About 1,300 bison wander about the park, but on September 30, cowboys and cowgirls gather to round up the herd for culling to keep the herd at a manageable size and to control disease. But the round-up also provides some great viewing for the public, reminiscent of scenes out of the Old West. The event is free and is in conjunction with the Arts Festival. Call (605) 255-4515 for more info. The adjacent Black Hills National Forest has 30 no hook-up campgrounds (water and toilets available) as well as dispersed camping.

Theodore Roosevelt National Park – North Dakota

Located in the Badlands of western North Dakota about 500 bison range in the two sections of the park. President Roosevelt helped head up the American Bison Society to keep the animals from going extinct. Two no hook-up campgrounds lie along the Little Missouri River, many with partial shade from the cottonwood trees along the river. Water and toilets are available.

Wind Cave National Park – Hot Springs, South Dakota isn’t a large park, but it has something bison love – prairie grasses. They also like prairie dog towns where they like to roll in the dust to get rid of insects and enjoy a dust bath. Though small, the park has something bison love – prairie grasses. They also like prairie dog towns where they roll in the dust to get rid of insects and enjoy a dust bath. And don’t forget to visit the the cave, one of the longest and most complex caves in the world.

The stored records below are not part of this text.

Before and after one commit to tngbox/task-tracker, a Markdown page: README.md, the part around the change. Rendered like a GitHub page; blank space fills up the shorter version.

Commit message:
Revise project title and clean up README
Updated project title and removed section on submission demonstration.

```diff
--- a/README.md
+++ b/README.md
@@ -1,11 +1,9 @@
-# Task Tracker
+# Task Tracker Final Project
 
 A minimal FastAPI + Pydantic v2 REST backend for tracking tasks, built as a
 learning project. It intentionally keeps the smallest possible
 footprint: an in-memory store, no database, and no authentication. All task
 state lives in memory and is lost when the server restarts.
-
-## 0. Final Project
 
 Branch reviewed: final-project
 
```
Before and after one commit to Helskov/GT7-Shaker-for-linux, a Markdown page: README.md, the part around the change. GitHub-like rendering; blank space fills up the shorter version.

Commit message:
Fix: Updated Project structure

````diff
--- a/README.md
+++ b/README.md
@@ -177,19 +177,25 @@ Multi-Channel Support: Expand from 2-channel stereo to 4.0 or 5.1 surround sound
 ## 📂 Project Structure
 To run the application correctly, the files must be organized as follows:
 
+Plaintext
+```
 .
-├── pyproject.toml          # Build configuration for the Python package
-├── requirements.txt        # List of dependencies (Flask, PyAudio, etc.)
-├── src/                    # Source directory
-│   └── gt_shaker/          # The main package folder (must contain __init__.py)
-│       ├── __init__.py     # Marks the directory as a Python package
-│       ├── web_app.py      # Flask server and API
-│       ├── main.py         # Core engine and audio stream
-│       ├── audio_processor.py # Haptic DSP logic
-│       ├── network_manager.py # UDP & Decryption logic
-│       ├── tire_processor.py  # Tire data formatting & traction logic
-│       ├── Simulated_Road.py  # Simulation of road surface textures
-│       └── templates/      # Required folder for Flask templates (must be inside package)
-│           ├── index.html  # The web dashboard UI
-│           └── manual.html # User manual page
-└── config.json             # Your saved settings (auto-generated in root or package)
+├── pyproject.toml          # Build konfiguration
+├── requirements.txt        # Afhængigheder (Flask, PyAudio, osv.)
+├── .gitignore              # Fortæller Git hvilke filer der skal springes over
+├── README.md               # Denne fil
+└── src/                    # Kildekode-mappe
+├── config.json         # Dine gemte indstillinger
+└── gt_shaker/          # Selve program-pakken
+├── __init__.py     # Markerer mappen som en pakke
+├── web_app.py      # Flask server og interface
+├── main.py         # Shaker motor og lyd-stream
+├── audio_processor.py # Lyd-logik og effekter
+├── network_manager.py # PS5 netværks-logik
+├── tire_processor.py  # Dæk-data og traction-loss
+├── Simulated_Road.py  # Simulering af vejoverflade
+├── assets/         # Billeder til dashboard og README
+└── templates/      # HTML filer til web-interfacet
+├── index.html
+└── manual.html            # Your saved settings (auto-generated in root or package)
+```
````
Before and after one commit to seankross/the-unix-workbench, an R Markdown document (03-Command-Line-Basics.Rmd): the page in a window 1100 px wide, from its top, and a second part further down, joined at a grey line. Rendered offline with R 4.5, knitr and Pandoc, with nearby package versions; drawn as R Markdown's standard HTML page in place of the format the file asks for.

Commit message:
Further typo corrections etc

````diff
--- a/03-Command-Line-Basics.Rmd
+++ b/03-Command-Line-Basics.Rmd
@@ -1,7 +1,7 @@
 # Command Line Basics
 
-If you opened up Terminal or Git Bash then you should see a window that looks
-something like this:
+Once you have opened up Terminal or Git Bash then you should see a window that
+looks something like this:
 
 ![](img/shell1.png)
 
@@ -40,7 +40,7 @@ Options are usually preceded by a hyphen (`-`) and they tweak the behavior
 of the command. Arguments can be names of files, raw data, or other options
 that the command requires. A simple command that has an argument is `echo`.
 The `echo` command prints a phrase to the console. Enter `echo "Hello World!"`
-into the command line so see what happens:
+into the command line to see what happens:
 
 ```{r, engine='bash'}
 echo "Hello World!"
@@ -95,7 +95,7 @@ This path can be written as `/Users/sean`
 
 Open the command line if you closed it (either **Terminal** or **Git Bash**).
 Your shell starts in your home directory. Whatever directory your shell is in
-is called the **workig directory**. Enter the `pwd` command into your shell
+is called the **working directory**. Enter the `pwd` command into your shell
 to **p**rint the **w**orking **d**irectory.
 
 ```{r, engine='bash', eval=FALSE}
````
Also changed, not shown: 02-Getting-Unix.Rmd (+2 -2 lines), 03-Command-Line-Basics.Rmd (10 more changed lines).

Advertisements

Leave a Reply

Fill in your details below or click an icon to log in:

WordPress.com Logo

You are commenting using your WordPress.com account. Log Out / Change )

Twitter picture

You are commenting using your Twitter account. Log Out / Change )

Facebook photo

You are commenting using your Facebook account. Log Out / Change )

Google+ photo

You are commenting using your Google+ account. Log Out / Change )

Connecting to %s